• EXERCISE DATA:
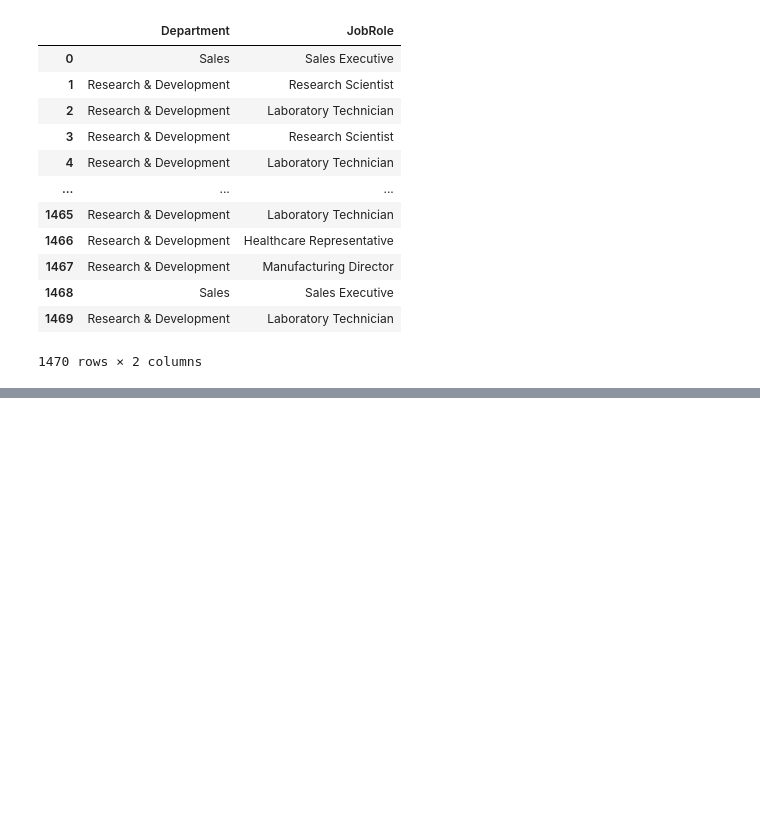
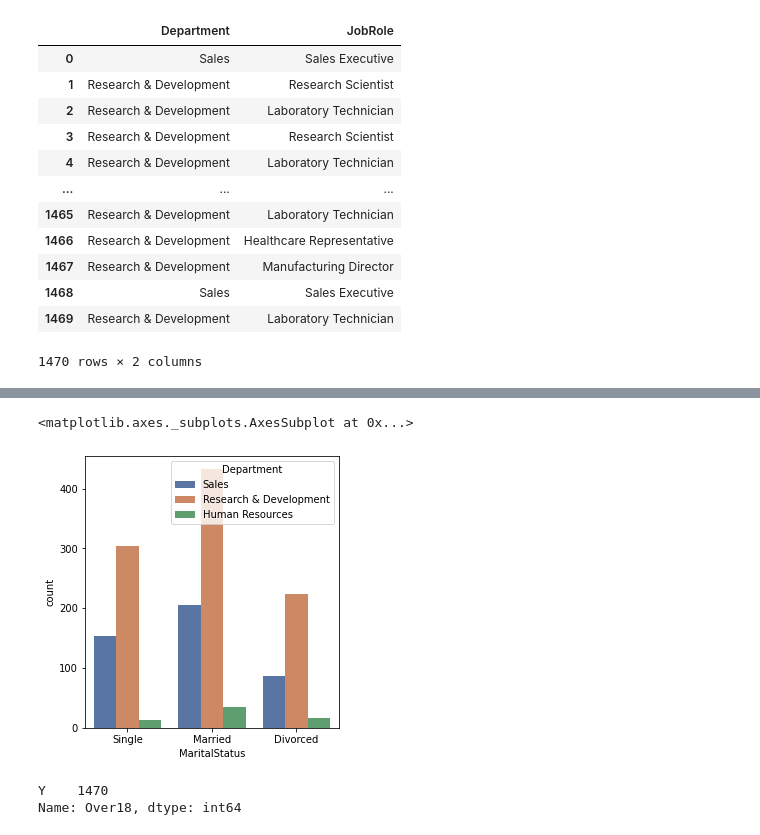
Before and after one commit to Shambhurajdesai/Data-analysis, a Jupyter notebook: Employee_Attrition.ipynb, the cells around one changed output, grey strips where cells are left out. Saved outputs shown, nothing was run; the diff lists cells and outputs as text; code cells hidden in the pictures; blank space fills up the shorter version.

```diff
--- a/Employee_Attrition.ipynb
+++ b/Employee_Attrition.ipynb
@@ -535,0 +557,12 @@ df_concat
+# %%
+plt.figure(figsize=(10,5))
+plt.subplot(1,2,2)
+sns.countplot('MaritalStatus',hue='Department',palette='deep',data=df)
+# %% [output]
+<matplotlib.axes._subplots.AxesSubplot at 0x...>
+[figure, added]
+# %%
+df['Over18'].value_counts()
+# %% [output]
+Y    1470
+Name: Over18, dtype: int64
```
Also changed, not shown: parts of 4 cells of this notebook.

* * *

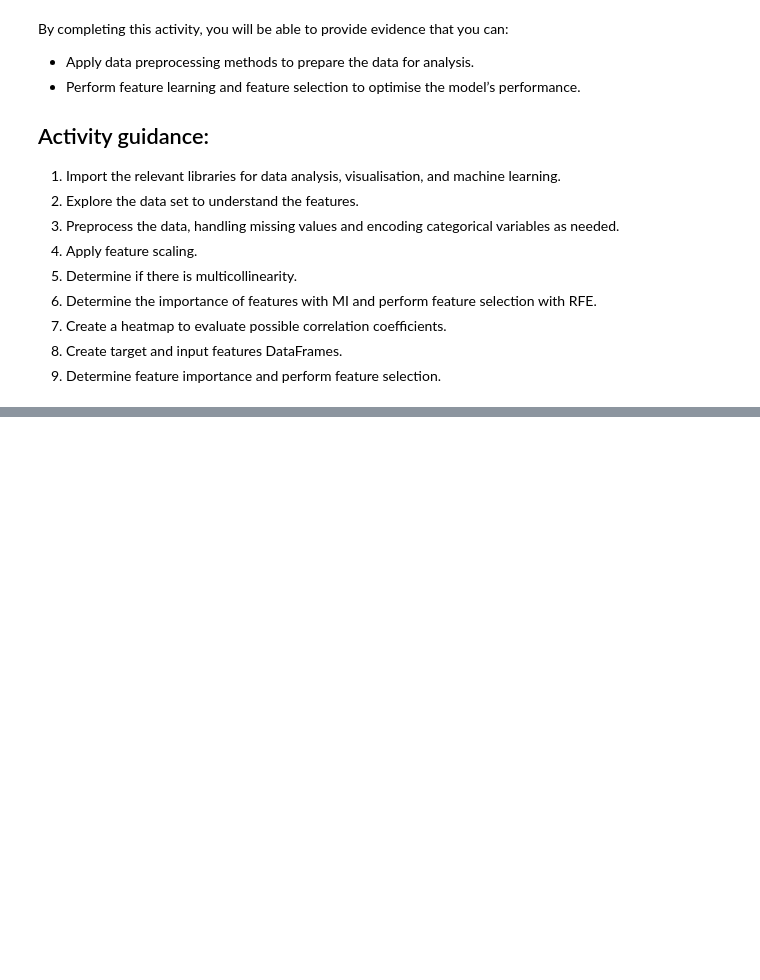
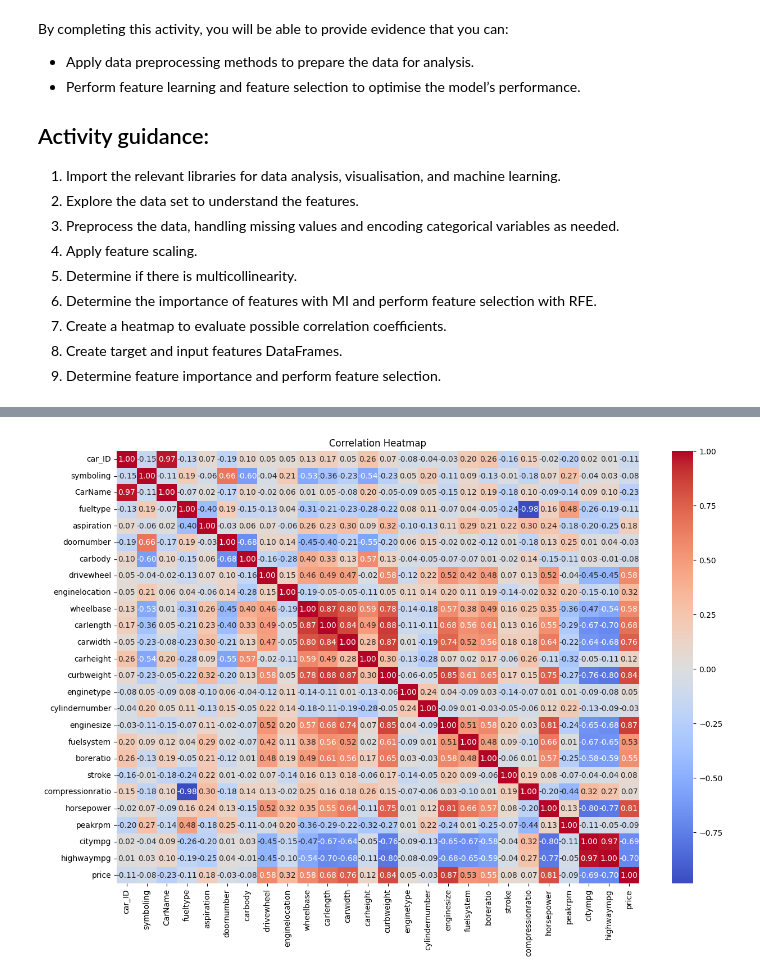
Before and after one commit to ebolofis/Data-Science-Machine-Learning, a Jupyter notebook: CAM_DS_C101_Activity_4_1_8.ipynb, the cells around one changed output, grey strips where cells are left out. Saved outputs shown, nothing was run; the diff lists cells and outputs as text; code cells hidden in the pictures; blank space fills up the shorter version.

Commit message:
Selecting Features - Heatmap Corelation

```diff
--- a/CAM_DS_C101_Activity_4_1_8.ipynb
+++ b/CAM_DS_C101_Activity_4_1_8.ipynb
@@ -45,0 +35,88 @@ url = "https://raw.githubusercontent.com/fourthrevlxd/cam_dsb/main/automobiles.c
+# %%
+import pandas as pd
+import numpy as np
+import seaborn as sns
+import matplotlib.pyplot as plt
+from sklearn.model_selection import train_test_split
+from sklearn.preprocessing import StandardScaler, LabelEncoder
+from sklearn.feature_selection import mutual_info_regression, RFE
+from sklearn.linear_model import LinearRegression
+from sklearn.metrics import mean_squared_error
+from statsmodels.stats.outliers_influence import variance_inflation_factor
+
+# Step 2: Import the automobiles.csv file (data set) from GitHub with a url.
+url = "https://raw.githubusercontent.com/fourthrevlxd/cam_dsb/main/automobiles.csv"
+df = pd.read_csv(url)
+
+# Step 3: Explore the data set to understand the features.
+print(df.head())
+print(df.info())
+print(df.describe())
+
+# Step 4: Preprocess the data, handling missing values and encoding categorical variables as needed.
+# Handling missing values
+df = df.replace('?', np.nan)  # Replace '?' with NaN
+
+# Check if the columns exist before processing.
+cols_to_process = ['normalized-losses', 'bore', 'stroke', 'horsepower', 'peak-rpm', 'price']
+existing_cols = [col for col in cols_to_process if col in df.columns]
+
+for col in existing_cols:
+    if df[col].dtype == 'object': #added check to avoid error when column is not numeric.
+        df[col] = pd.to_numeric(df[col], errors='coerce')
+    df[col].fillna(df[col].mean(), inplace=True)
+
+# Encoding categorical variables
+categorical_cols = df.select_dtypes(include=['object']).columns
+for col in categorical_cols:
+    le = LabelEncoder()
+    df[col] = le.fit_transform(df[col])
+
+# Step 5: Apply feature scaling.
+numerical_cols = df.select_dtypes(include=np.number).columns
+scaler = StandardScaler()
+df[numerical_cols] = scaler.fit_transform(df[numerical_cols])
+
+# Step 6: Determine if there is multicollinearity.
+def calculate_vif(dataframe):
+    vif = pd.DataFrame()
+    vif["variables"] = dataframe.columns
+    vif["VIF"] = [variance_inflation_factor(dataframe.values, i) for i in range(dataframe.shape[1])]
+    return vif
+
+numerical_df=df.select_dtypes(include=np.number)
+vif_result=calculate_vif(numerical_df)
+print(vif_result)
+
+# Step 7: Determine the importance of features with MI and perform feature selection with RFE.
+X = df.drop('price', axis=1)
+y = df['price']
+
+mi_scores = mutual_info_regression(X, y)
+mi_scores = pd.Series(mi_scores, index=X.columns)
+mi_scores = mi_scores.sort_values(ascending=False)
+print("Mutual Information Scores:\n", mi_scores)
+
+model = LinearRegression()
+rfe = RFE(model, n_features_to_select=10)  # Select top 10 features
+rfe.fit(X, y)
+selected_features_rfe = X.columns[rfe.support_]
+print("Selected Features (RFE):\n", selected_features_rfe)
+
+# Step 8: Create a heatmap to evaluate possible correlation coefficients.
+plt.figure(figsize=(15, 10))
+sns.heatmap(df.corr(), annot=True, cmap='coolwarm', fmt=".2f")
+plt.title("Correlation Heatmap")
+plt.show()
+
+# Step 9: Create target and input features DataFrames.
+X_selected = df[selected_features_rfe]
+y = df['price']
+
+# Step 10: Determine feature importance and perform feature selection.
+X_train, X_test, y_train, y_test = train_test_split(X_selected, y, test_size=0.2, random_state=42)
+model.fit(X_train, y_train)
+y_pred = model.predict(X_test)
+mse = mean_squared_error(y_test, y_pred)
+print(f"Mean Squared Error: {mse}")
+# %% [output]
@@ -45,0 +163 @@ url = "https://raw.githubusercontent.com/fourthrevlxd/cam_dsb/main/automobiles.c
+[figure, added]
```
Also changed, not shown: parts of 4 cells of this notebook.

• ACTION ITEM:
Determine how many lines of the material hold the string "include", and state that number by itself.

• COMPLETED EXERCISE:
3